- Numbing – The character becomes unable to feel pain. The player may no longer look at or record their own HP.
- Haunting – An illusory figure that can only be seen by the affected character appears and messes with them.
- Two-handed – The item inexplicably needs two hands to wield it.
- Dull – The weapon cannot crit.
- Merciful – The item cannot be used to make attacks of opportunity.
- Painful – The weapon deals 1d4 damage to the user upon dealing damage to a target.
- Jealous – The affected character may only equip this weapon.
- Disadvantageous – The weapon grants disadvantage on attack rolls.
- Shallow – The weapon’s attack dice is reduced by one type (i.e. 1d6 becomes 1d4).
Step 3. Determine Curse Duration
Curses can last for a long time, a short time, or forever. It’s up to you choose when and how a curse affects a player.
Typically a curse falls into one of the following duration categories:
- The curse is active as long as they have the object.
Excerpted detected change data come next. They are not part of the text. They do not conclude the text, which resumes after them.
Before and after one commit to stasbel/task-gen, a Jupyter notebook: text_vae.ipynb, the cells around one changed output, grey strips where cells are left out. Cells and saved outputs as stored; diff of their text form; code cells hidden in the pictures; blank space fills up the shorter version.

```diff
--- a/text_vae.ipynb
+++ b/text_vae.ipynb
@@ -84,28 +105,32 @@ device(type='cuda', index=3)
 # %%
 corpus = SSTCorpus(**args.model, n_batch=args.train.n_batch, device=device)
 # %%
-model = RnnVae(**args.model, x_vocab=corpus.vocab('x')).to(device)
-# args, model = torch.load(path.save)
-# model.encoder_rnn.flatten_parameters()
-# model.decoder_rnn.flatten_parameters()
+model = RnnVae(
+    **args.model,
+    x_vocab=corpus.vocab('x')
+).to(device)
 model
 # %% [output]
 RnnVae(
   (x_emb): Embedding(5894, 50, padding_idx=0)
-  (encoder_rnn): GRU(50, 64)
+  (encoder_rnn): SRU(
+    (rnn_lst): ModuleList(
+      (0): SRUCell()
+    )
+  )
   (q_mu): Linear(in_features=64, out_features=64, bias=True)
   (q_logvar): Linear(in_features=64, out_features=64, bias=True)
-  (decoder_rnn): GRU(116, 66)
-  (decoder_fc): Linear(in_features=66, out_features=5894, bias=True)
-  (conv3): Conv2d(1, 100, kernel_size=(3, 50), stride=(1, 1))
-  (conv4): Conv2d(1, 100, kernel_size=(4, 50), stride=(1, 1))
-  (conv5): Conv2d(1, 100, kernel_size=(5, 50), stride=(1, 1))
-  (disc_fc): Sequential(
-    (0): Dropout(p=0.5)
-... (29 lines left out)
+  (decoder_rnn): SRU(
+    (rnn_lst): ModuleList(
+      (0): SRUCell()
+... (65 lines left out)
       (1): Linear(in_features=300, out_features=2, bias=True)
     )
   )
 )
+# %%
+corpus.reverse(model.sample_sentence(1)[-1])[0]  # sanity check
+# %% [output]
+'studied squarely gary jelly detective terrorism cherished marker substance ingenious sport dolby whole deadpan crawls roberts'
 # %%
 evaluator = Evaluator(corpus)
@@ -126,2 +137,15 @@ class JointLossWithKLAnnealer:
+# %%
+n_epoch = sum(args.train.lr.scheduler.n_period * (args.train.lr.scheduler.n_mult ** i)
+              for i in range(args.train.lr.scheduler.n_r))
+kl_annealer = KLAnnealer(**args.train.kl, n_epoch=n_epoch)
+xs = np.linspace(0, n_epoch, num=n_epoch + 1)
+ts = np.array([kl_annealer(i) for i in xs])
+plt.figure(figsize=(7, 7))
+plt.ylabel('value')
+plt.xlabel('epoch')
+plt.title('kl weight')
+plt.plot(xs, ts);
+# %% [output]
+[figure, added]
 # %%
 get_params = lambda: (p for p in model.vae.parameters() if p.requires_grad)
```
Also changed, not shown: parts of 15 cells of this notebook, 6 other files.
- The curse occurs on contact and lasts X days.
- The curse occurs on contact and must be removed magically (Dispel Magic/Remove Curse).
- The curse occurs on contact and the item must be destroyed or purified.
- The curse occurs on contact after X time passes and then is removed according to one of the above options.
- The curse activates conditionally. For example:
- Upon being exposed to the sun.
- In the presence of certain creatures.
- When the player fails a save.
- The curse deactivates conditionally (examples as above).
When you choose a duration of condition for the curse to be applied, try to be fair with it. Players might not know a curse is removed, so keep it to yourself in case you need to make it easier to remove later.
Step 4. Describe Your Item
While this isn’t something you do for every object, it makes sense for cursed objects. When you describe an object a player thinks it’s important and they will likely interact with it. If you do included a cursed item in a chest of other loot, even if it’s mundane, describe it fully. While this may be a bit of a trap for players (as it grabs their curiosity), it also makes sense that a cursed object would want to be noticed and in its own way demand a character see it.
When you put together a description for a cursed object don’t be over the top. Just describe the object plainly and in detail. You’ll be surprised at how much a difference this makes.
Final Notes on Cursed Items
When using cursed objects, be careful. While they can be fun in some cases, they can just as easily be no fun for some players. Also note that many cursed objects will give off a magical aura. 9 times out of 10 it will be the School of Enchantment, but feel free to put on whatever weird aura properties you like to help give your players hints about what the object does.
Have fun cursing your players and as always, Happy DMing!